Was it just me, or did the World Series feel kind of blah this year? I love a good series – even if it’s for a sport that isn’t my favorite. But even the World Series just wasn’t doing it for me this year. That said, there were some pretty interesting things that happened. Game 3 alone might be one for the books – 18 innings and almost every single player from both rosters ended up playing. I’m not saying that the series wasn’t interesting, but does interesting mean “good”? In my opinion, the two aren’t mutually exclusive. In the end, the Boston Red Sox emerged victorious, defeating the Los Angeles Dodgers. Boston was a 108-win team during the regular season, which is also quite impressive from a statistical perspective.
In this post, we’re going to look at some of the more peculiar statistics and happenings from the 2018 series.
- Chris Sale became the first pitcher (since Hall of Famer Hal Newhouser of the Detroit Tigers, in 1945) to get the first and last outs of a World Series.
- When David Price got Manny Machado to fly out to the left field in the sixth inning of Game 2, it began a streak of batters retired by Red Sox pitching that would stretch until the end of the game. It was the longest game-closing streak since Don Larsen’s perfect game for the Yankees in the 1956 World Series (which was also against the Dodgers).
- The Red Sox shook off their Game 3 loss in 18 innings to win Game 4 later in the day.
- World Series MVP Steve Pearce totaled three home runs over the course of Games 4 and 5. In doing so, he matched the World Series career total of David Ortiz, who also had three (playing in three World Series’).
- Because of Pearce’s multi-home run in Game 5, he was placed on an elite list of other players who have also achieved this same thing in a World Series-clinching game. Of the 10 other players to do it, nine are in the Hall of Fame – with the exception of Kirk Gibson.
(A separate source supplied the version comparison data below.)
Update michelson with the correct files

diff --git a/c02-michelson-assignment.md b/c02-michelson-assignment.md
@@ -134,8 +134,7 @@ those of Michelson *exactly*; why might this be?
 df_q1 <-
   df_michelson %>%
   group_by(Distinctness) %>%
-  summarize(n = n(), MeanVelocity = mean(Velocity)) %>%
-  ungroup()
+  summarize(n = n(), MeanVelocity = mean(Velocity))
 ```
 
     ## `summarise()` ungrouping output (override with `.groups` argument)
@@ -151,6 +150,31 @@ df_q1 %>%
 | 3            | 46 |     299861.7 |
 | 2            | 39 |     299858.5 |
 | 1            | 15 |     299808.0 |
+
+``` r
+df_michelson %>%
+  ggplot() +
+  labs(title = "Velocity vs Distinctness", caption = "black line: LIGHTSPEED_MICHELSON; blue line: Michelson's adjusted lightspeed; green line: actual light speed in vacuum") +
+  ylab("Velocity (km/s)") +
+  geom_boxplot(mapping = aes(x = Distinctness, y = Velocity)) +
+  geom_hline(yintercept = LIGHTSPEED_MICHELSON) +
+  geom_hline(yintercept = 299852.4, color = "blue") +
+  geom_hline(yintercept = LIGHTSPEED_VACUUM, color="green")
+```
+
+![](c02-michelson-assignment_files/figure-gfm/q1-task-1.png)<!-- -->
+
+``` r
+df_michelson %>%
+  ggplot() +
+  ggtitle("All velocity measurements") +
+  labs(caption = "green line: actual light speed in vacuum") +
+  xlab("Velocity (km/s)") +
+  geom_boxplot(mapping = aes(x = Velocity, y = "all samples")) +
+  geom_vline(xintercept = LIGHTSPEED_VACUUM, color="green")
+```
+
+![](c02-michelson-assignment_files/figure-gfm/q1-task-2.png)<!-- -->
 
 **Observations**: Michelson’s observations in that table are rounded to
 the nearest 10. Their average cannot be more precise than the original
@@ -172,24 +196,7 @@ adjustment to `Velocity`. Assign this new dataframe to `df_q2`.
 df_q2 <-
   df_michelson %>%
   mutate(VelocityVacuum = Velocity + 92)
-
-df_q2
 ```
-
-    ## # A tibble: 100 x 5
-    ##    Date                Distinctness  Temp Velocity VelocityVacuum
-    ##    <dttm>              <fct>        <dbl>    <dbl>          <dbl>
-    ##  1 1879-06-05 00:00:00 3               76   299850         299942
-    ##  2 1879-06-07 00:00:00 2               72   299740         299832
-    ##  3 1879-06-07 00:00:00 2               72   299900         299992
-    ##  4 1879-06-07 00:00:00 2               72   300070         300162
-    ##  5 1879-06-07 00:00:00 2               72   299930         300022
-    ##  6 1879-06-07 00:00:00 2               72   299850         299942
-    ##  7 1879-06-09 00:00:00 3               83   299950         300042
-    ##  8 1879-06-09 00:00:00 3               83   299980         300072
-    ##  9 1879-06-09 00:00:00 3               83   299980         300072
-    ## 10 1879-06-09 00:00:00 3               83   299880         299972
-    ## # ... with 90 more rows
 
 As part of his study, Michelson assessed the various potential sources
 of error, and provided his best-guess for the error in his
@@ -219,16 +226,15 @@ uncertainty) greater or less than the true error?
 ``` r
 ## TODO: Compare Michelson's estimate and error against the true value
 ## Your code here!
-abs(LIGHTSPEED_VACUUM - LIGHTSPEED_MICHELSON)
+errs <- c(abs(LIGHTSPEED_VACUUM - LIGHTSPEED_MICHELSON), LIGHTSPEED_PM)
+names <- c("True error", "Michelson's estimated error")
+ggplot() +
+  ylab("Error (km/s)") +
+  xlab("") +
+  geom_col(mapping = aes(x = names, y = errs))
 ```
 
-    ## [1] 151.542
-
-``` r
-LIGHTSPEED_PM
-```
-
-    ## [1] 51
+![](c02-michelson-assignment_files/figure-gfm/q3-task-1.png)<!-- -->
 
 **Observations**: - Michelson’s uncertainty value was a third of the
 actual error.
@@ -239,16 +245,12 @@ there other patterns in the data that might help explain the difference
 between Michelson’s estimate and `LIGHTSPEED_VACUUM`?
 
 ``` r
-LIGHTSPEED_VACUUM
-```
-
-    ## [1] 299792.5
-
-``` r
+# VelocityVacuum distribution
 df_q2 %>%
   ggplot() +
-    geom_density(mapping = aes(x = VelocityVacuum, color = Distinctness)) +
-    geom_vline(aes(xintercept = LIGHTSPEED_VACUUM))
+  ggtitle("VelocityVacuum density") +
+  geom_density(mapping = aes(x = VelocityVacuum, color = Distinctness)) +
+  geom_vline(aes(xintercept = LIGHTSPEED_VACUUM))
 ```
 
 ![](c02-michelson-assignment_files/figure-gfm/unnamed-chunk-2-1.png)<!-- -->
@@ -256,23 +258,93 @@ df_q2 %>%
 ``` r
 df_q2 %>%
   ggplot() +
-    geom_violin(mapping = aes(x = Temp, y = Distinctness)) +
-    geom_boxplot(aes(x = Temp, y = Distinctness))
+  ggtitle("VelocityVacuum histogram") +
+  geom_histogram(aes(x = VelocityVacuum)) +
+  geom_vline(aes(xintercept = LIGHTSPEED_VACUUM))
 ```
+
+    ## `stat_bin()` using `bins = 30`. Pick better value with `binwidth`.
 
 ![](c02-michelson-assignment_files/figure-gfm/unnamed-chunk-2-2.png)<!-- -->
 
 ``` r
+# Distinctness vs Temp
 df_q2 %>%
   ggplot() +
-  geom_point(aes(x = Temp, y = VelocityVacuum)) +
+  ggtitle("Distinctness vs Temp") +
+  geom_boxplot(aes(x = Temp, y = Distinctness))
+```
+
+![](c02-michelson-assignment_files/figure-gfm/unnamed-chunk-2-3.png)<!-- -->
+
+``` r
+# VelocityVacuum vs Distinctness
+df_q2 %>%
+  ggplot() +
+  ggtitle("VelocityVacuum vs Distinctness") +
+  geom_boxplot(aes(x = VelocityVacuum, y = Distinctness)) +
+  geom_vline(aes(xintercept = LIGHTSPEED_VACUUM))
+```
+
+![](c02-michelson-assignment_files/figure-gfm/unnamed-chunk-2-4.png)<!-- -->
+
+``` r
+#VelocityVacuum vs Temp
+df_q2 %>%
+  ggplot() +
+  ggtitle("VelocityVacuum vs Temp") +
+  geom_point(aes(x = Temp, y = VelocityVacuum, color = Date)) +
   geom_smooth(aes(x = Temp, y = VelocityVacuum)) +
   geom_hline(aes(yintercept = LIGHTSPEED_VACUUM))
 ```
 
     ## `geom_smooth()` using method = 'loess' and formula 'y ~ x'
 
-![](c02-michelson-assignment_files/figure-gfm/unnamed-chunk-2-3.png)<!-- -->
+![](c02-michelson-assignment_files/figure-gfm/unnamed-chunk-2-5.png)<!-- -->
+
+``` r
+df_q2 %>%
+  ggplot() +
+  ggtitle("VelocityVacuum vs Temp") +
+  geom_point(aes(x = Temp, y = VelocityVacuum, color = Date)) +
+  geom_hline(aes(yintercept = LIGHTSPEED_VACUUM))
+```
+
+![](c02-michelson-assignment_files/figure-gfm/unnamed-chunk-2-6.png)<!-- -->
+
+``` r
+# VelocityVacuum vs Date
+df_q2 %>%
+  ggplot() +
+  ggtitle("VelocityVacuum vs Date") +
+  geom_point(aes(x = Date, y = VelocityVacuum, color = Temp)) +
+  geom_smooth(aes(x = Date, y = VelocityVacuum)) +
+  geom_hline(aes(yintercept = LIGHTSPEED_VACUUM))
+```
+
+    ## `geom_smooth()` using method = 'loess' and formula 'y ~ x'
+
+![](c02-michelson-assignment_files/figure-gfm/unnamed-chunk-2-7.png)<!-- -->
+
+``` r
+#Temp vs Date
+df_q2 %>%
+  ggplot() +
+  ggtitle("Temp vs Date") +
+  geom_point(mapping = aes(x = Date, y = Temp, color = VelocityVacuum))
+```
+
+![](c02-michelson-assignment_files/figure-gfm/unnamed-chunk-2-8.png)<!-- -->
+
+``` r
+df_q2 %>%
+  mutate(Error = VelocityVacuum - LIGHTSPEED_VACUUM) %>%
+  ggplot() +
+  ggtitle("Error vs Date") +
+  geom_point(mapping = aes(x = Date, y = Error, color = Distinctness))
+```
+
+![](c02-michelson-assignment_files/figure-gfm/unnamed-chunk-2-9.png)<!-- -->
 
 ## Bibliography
- The historically long 18-inning Game 3 took more than seven hours to finish, setting a playoff record. That was underscored by the fact that Game 3 took longer in total time than the entire 1939 World Series, which took a total of 7 hours and 5 minutes.
- Until this series, Bernie Carbo was the only Red Sox pinch hitter to ever hit a three-run home run in a World Series. He did so in the famous Game 6 of the 1975 World Series, which ended with Carlton Fisk’s walk-off.
Do you see a theme with these statistics? To start, it’s all stats from the Boston Red Sox. Does that mean that this is what brought Boston to win the championships? Maybe. Maybe not. There’s part of me that wants to say that it has a lot to do with talent. But if we look at these statistics, there’s also something to be said about luck. Isn’t there? I still stand by my assertion that the series was a bit bland, but these statistics prove that it was interesting, overall. Especially if you’re like me and you nerd out over statistics.